Records from a data source

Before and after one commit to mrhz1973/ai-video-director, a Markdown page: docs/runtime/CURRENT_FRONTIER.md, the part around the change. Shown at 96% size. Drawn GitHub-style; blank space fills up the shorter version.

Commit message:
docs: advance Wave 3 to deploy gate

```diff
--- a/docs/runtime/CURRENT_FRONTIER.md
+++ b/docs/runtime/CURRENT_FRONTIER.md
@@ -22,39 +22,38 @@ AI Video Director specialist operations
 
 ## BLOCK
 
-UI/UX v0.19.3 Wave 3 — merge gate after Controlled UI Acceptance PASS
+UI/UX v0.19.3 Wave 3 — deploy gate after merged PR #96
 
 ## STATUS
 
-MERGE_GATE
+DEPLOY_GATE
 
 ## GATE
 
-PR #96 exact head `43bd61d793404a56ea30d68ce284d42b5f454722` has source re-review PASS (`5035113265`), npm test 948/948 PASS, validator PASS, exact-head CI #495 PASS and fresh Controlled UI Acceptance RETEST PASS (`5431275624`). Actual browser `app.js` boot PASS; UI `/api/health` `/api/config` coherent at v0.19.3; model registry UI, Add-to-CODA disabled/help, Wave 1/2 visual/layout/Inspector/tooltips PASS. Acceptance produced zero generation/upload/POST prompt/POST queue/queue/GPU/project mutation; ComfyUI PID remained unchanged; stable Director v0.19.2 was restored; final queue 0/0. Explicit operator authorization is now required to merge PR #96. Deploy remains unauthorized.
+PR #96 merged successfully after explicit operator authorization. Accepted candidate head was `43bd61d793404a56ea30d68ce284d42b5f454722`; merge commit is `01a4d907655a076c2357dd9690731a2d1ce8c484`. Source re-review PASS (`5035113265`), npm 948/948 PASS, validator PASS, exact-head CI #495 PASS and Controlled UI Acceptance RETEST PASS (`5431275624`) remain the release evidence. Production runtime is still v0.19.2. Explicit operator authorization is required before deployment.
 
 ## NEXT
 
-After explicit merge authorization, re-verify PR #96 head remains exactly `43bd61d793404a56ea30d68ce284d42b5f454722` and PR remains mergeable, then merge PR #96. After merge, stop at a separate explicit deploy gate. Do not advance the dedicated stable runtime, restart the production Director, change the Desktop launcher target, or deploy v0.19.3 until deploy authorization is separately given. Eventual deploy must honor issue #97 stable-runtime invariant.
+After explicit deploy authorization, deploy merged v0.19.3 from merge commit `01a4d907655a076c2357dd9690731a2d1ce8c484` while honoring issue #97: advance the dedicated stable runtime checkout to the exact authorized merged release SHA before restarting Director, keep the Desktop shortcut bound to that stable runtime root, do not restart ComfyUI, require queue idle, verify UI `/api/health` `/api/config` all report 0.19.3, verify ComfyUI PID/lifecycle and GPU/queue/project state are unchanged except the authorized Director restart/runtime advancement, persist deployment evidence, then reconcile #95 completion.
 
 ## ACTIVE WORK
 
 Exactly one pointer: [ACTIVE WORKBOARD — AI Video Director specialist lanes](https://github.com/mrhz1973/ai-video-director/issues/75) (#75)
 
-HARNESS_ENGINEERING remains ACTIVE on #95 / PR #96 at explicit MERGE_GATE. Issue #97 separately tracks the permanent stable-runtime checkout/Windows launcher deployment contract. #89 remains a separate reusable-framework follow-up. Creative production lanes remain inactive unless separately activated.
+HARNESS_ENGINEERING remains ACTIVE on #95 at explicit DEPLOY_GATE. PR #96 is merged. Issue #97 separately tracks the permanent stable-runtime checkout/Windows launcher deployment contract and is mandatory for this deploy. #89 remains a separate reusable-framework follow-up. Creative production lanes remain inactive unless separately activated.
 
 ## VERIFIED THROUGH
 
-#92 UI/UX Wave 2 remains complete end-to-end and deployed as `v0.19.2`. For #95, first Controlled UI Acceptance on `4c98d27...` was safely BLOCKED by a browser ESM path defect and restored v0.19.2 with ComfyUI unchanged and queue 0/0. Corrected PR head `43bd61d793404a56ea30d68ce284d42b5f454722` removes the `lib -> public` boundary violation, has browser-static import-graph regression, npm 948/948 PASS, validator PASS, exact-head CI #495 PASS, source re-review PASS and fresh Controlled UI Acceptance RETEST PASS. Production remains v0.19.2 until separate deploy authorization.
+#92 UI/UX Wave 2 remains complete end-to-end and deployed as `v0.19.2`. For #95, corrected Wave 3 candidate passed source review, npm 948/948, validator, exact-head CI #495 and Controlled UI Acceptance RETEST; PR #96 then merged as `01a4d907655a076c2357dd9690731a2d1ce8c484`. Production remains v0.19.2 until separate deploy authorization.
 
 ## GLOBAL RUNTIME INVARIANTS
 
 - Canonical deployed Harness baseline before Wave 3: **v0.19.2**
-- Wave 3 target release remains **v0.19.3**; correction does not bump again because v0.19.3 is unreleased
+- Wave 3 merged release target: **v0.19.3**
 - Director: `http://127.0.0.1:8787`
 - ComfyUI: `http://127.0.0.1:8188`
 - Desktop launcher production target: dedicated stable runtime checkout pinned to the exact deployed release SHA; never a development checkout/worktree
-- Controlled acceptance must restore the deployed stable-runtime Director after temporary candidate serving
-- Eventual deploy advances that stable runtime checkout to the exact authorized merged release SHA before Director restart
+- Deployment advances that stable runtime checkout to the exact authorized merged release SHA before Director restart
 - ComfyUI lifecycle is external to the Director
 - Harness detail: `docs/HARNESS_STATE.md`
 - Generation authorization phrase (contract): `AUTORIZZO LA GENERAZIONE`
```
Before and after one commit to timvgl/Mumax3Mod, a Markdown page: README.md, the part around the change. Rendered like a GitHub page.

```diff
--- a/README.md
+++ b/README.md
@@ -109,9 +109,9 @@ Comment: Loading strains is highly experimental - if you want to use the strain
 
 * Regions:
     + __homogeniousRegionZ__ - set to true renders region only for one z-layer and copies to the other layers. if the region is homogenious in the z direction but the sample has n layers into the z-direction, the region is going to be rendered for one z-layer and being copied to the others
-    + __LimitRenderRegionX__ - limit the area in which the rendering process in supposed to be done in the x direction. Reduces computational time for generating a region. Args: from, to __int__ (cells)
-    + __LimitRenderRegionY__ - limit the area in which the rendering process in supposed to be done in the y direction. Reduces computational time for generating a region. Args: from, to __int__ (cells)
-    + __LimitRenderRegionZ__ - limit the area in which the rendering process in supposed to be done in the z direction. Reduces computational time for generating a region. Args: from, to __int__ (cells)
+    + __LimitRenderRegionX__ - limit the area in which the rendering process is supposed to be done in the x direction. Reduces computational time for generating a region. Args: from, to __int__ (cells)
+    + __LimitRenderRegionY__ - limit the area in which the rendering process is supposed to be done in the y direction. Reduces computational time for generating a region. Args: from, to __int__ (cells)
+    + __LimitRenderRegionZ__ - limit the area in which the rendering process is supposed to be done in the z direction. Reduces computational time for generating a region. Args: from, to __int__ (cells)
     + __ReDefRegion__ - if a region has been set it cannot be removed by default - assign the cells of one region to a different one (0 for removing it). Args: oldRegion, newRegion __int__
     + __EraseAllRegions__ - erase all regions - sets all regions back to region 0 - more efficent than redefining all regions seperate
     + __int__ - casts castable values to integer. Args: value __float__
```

--- What you are asked to do ---
All lines above that include the word "advances" should be located and copied.

--- Expected output ---
-- Eventual deploy advances that stable runtime checkout to the exact authorized merged release SHA before Director restart
+- Deployment advances that stable runtime checkout to the exact authorized merged release SHA before Director restart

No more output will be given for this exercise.